### ASSIGNMENT
Filter the material below down to the lines containing the word "damage".

### ENTRIES SHOWN
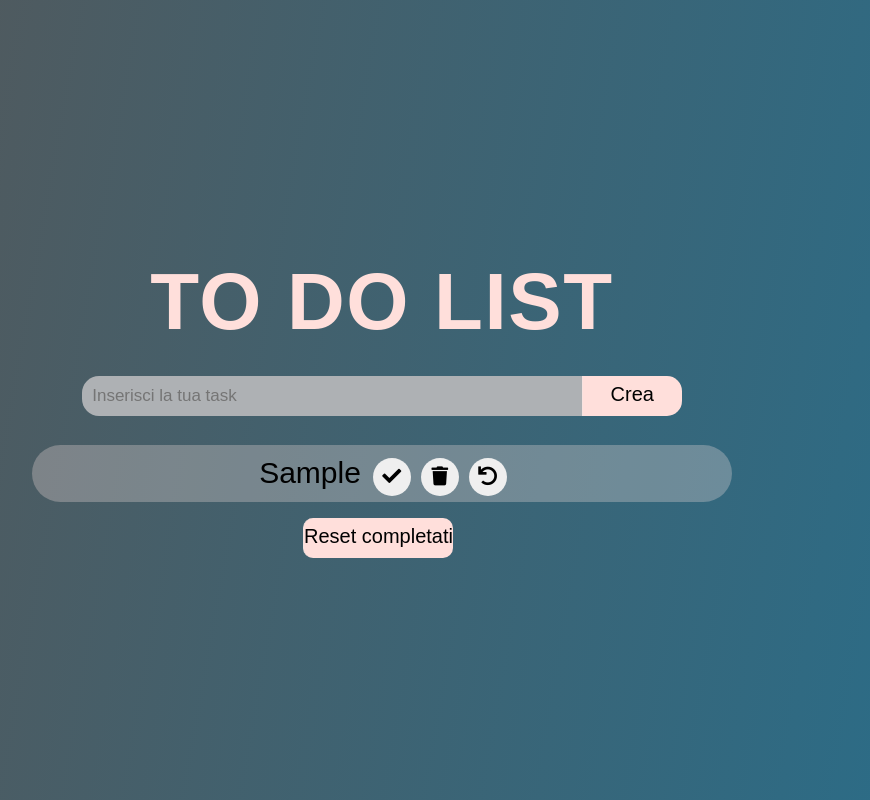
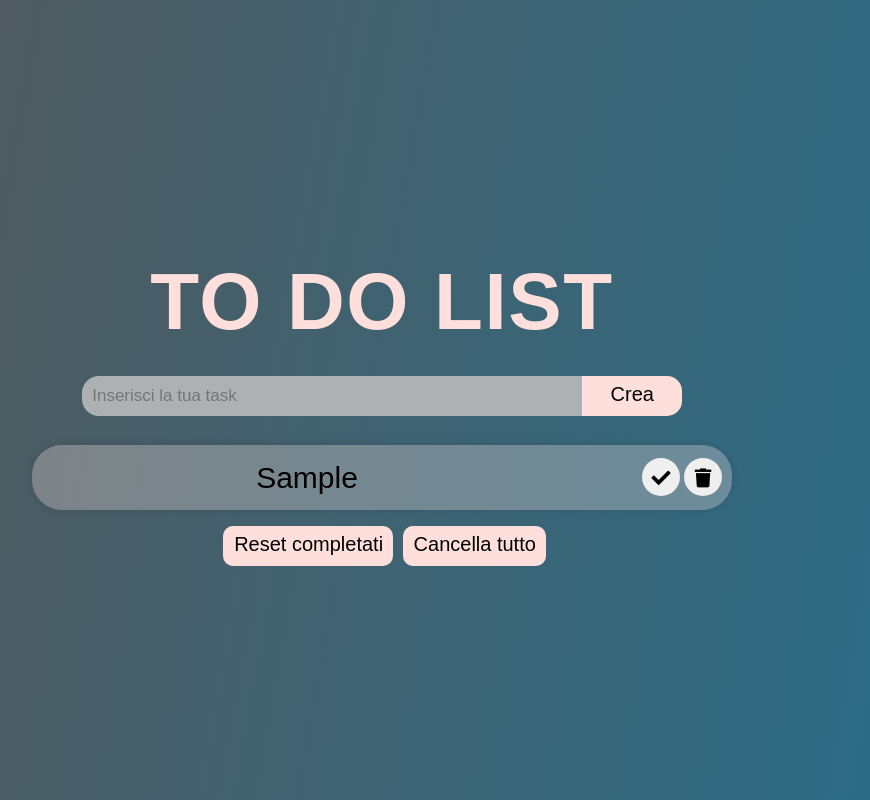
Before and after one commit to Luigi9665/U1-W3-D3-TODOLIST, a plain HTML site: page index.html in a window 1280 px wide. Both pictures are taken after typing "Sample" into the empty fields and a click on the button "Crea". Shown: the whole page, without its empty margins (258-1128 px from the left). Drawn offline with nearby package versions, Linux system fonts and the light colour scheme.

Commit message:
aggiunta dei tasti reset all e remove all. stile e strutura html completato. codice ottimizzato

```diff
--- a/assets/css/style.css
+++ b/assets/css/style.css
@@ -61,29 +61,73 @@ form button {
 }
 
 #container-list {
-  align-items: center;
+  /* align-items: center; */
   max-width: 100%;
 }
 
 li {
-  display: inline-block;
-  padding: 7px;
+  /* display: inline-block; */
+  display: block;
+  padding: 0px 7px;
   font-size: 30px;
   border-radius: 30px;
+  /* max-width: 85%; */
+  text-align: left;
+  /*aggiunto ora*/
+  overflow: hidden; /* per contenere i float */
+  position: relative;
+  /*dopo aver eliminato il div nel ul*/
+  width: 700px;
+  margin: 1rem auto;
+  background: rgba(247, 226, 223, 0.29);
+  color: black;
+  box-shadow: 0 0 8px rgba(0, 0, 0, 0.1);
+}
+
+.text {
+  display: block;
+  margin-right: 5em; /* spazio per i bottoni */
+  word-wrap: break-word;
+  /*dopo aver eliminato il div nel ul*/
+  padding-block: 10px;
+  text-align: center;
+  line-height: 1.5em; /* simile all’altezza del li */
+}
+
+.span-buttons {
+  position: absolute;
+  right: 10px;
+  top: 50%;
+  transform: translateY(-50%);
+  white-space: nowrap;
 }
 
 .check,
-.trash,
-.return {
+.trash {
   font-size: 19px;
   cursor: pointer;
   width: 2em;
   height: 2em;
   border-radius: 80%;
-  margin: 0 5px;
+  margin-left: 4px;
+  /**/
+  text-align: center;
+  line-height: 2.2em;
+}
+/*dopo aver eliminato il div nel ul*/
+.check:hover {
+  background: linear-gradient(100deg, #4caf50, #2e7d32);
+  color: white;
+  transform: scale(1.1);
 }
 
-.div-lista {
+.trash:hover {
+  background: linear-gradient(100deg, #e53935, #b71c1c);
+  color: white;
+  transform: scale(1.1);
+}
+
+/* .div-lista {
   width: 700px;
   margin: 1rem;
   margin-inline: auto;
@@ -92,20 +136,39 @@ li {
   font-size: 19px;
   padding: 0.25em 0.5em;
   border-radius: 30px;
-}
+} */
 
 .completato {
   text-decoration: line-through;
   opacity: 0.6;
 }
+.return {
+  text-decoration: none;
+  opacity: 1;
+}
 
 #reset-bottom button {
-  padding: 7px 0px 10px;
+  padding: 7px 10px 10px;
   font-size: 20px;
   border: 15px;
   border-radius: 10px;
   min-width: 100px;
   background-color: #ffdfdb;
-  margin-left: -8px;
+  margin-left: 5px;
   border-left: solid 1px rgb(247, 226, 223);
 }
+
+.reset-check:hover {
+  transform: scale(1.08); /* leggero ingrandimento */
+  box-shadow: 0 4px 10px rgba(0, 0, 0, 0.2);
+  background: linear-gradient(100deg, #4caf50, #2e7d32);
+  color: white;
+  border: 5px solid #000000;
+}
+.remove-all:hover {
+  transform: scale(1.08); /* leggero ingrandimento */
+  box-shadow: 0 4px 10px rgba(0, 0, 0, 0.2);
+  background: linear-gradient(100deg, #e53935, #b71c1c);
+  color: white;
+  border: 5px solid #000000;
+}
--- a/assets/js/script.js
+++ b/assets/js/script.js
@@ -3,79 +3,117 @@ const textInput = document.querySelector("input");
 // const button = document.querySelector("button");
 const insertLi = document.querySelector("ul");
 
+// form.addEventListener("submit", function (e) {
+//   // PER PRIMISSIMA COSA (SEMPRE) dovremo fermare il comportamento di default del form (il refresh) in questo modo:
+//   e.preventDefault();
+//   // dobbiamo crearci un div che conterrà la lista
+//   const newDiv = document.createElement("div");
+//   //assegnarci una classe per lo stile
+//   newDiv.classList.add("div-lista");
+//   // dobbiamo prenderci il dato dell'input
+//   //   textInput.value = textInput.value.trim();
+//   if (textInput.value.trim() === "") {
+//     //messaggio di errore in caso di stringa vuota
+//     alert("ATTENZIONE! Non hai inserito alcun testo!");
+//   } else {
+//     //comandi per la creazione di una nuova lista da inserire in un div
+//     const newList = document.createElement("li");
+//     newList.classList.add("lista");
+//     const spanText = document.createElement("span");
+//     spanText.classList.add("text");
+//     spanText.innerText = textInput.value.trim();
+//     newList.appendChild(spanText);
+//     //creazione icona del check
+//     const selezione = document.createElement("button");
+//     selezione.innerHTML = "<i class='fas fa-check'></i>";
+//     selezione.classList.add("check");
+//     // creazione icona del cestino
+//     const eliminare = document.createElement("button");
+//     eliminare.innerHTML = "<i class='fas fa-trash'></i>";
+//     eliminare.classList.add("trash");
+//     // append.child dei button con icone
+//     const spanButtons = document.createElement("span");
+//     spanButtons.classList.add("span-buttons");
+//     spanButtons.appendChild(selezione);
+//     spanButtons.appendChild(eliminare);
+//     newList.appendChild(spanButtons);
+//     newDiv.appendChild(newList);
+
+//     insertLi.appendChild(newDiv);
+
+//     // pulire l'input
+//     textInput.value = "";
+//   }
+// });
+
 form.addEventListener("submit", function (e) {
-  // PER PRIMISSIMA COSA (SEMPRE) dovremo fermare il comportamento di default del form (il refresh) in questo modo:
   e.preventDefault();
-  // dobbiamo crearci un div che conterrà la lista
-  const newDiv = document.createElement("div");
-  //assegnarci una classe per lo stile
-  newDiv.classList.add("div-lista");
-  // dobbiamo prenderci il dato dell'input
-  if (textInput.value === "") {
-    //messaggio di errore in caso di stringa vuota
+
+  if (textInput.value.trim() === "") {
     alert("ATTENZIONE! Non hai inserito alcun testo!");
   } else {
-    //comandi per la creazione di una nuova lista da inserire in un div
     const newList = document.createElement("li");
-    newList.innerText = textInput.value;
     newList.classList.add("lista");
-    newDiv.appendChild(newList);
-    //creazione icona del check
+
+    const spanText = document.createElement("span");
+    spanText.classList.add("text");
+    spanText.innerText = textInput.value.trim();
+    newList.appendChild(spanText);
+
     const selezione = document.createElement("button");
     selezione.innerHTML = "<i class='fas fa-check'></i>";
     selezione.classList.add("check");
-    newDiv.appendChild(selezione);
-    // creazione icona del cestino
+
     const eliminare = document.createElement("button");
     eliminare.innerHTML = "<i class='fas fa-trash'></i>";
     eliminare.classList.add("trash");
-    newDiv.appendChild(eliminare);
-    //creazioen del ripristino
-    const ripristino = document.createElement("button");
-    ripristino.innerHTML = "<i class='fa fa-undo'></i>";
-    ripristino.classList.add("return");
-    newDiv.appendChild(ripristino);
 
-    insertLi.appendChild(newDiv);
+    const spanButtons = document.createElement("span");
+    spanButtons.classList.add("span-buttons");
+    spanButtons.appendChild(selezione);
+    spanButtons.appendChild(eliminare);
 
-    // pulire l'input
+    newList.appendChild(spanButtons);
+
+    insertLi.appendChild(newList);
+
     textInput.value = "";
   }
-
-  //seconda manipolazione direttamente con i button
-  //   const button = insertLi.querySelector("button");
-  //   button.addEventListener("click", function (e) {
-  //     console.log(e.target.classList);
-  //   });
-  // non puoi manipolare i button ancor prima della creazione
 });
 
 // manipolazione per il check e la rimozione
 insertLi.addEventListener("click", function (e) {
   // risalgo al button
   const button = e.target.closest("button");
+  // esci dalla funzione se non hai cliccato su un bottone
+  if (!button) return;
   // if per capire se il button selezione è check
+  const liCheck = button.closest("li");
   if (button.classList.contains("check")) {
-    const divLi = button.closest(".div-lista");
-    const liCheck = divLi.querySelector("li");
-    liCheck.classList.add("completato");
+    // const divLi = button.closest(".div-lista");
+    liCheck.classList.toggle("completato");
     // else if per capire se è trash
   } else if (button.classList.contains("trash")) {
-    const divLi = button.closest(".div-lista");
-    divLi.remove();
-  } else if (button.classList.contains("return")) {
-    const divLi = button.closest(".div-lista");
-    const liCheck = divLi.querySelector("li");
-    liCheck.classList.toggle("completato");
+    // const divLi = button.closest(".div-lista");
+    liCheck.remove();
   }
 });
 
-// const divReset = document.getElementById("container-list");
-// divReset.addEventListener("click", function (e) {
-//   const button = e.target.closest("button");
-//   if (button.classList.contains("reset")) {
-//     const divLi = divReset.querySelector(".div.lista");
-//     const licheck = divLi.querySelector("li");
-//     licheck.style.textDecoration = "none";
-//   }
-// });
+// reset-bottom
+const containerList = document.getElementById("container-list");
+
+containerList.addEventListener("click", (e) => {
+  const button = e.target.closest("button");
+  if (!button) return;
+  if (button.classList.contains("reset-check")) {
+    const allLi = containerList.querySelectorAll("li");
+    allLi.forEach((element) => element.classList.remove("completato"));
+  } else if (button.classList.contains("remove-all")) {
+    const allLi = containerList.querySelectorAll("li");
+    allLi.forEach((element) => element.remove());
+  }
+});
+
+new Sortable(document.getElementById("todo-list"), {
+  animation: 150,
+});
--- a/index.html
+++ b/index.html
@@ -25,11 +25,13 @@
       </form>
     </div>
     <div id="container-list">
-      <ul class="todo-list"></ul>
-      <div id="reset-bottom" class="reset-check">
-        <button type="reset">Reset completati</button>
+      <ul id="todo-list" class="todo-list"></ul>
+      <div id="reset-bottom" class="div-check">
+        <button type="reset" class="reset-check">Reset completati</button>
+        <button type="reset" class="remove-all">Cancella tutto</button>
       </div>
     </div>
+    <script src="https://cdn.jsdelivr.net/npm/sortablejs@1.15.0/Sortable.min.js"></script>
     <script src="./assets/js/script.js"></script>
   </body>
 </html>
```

...

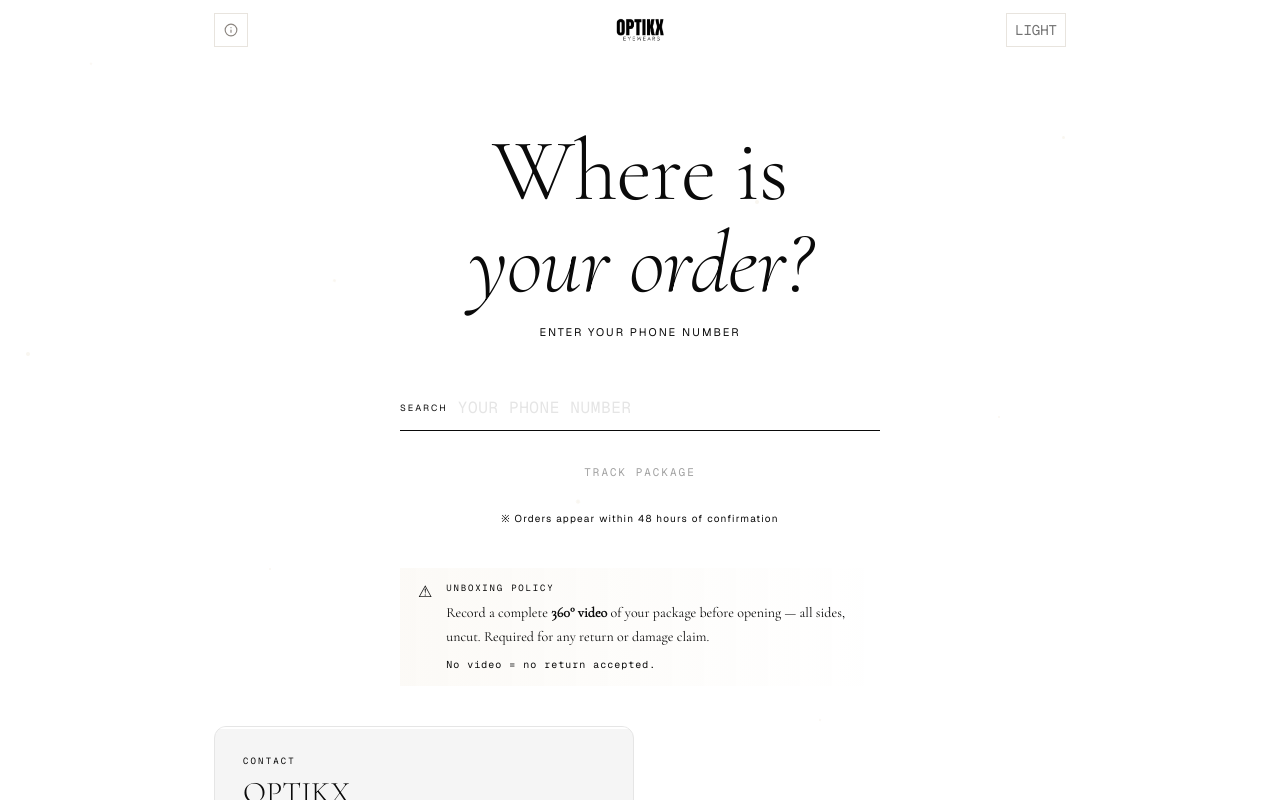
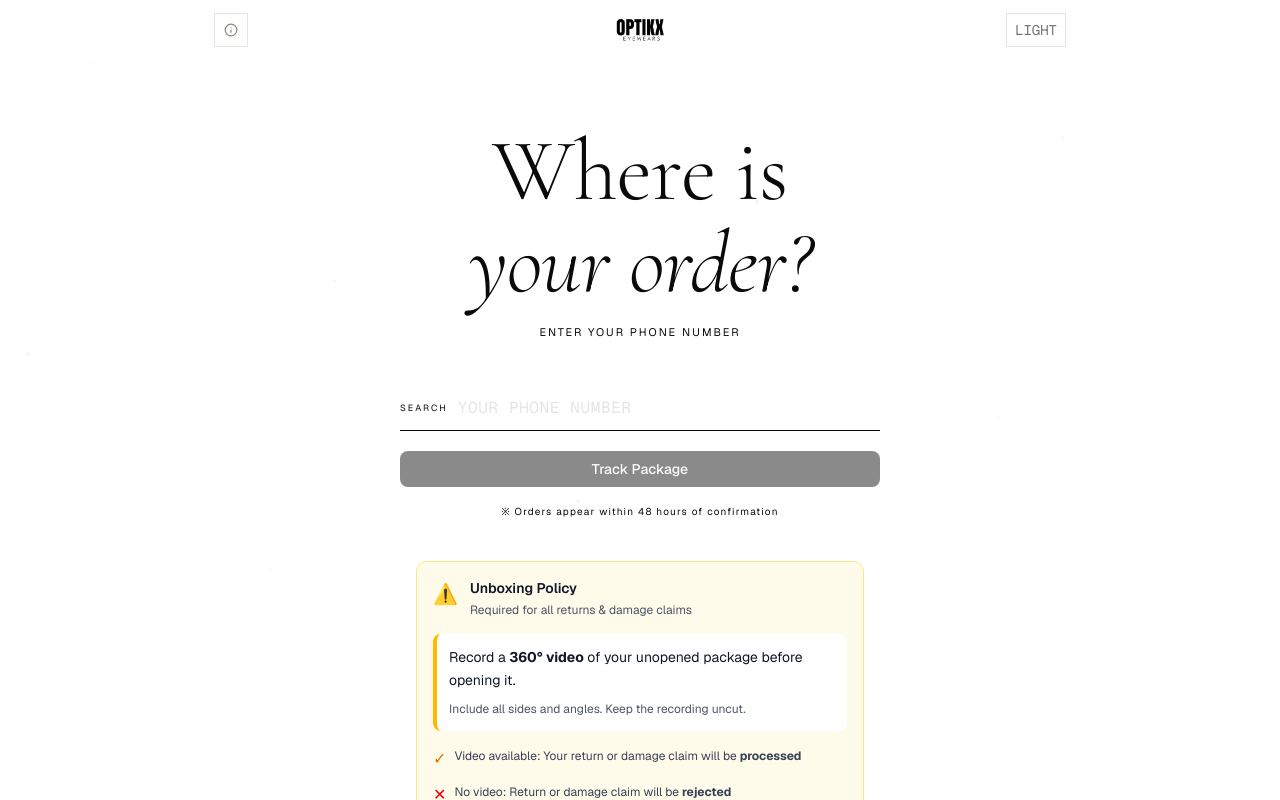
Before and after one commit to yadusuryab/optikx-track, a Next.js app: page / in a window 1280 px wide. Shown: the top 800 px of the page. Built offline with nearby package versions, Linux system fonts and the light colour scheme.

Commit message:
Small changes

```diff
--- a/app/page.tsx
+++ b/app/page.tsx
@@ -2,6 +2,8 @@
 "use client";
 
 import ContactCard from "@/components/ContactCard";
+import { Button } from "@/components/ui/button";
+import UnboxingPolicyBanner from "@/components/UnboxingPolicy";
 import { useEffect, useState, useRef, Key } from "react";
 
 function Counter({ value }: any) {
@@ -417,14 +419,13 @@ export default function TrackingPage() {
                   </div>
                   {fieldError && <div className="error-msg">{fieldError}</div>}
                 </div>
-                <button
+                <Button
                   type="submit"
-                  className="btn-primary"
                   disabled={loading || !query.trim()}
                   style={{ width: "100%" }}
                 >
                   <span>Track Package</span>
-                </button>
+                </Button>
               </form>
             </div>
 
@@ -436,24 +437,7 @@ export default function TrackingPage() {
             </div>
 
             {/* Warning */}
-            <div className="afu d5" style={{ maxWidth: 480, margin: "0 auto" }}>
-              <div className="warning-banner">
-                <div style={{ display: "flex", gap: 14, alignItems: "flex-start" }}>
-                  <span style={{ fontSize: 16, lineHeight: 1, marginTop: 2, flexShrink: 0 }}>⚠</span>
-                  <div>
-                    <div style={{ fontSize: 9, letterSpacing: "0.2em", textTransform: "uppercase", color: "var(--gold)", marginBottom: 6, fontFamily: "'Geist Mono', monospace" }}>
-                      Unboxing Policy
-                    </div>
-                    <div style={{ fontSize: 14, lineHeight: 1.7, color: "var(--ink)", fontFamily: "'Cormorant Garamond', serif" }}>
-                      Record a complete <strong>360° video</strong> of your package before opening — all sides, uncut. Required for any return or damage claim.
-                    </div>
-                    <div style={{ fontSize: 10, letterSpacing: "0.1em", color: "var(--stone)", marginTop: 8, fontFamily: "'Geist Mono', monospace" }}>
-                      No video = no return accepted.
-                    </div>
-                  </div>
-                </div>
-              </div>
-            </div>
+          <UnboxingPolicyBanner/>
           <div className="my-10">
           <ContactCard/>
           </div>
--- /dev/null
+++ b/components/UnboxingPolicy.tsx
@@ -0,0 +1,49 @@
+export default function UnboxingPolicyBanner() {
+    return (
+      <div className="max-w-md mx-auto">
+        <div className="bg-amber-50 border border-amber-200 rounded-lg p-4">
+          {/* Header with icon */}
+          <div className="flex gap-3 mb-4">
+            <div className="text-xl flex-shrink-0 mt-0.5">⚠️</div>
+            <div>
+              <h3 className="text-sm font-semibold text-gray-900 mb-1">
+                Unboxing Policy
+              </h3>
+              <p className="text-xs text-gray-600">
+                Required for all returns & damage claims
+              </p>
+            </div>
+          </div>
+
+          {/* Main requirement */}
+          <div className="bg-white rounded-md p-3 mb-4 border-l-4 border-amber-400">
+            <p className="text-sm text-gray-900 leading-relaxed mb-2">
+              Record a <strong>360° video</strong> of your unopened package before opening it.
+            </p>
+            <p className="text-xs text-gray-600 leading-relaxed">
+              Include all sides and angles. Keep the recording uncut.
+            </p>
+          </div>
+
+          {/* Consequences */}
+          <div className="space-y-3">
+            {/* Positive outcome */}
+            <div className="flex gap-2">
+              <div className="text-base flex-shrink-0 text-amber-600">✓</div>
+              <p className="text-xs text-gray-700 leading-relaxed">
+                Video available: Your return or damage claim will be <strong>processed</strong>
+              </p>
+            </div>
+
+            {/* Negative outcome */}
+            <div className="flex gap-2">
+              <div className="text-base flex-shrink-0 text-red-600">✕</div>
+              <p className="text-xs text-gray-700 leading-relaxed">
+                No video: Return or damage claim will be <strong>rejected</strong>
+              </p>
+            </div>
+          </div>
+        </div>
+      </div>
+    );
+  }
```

### EXERCISE SOLUTION
-                      Record a complete <strong>360° video</strong> of your package before opening — all sides, uncut. Required for any return or damage claim.
+                Required for all returns & damage claims
+                Video available: Your return or damage claim will be <strong>processed</strong>
+                No video: Return or damage claim will be <strong>rejected</strong>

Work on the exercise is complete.